Carriage with 3-4 horses

One of Janis achievements is to lead an audit firm while being a lawyer. He enjoys having a broader perspective at the clients’ problems. Also for steady cash-flow reasons he prefers audit and bookkeeping service lines to support tax and law. Janis compared his leadership style to an example from the nature where male lions do the hardest work - hunt at night & protect the territory and for that get the juiciest part of the meal. 

Latvia 1st independence (1918-1940) tax history

Janis recalls that at that time men had to pay a higher tax than women, especially, if they were single and childless. There was a lower rate of real estate tax in Latgale (S-E region of Latvia nearby Russian border that was less developed). Farms below 17ha were real estate tax exempt. Quite a considerable amount of income was tax-exempt also from the personal income tax (Ls 2000, which by a wild guess would equal EUR ~15k now). 

Lessons to be learned from the history

So at that time politicians understood a simple truth – do not bather to regulate people who take care of themselves. Right now he sees the beginning of improving the tax system with setting the country’s priorities and combining the Ministry of Finance with the Ministry of Economics, especially because they are in the hands of two different coalition parties. Responsibility for the economic development cannot be separated from collecting the taxes function. However, the minimum untaxed salary in Sweden equals to an average salary in Latvia, so it cannot be untaxed. The deep roots of our problems come from the old, pre-WWII constitution and the weakness of the power institutions, and thus – from the law on parties and their elections. 

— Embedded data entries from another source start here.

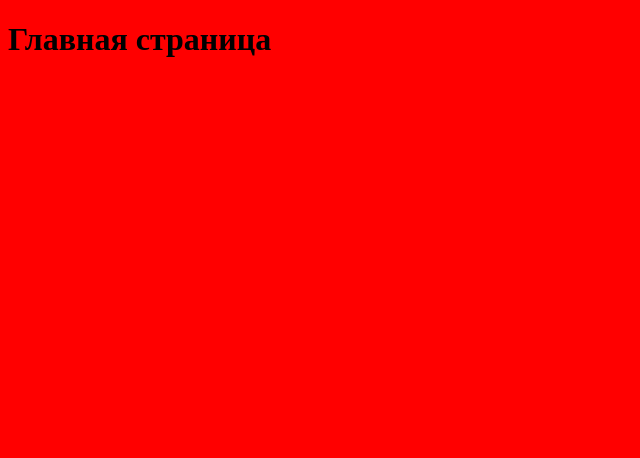
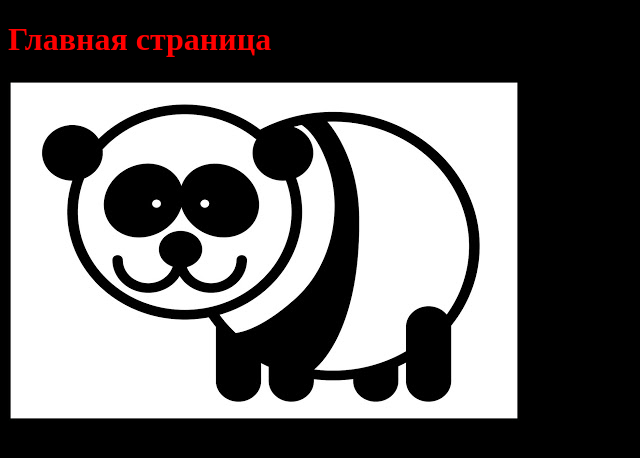
Before and after one commit to vvvmvvv/FD-band, a React (Create React App) app in the folder fdband/: page / in a window 1280 px wide. Shown: the top 458 px of the page, without its empty margins (0-640 px from the left). Built offline with nearby package versions, Linux system fonts and the light colour scheme.

Commit message:
add starter package assets

```diff
--- a/fdband/src/components/Main/Main.js
+++ b/fdband/src/components/Main/Main.js
@@ -1,10 +1,13 @@
 import React from 'react';
 import './Main.scss';
+
+import panda from '../../assets/images/panda.jpg'
 
 const Main = () => {
     return (
         <React.Fragment>
             <h1>Главная страница</h1>
+            <img src={panda} alt="panda" />
 
         </React.Fragment>
     );
--- a/fdband/src/components/Main/Main.scss
+++ b/fdband/src/components/Main/Main.scss
@@ -1,3 +1,4 @@
 body{
-    background-color: red;
+    background-color: black;
+    color: red;
 }
```
Also changed, not shown: fdband/src/assets/images/panda.jpg (added).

The current Latvian tax system highlights

Janis believes the Latvian startup tax benefits with almost no taxation on salaries for the first 12-24 months of operation and a rather broad definition of a startup (where only some innovation has to be demonstrated) stands out even globally. In a combination with no corporate taxation until distribution of profits it may prove to be a winning combination for developing this sector rapidly. A relatively moderate taxation of high net-worth individuals would conclude his Top 3 tax benefits of the country, that might facilitate moving of owners and managers of high-tech/IT companies towards Latvia, especially from Belarus IT hub. 

[1] A NY Times article about Sudoplatov: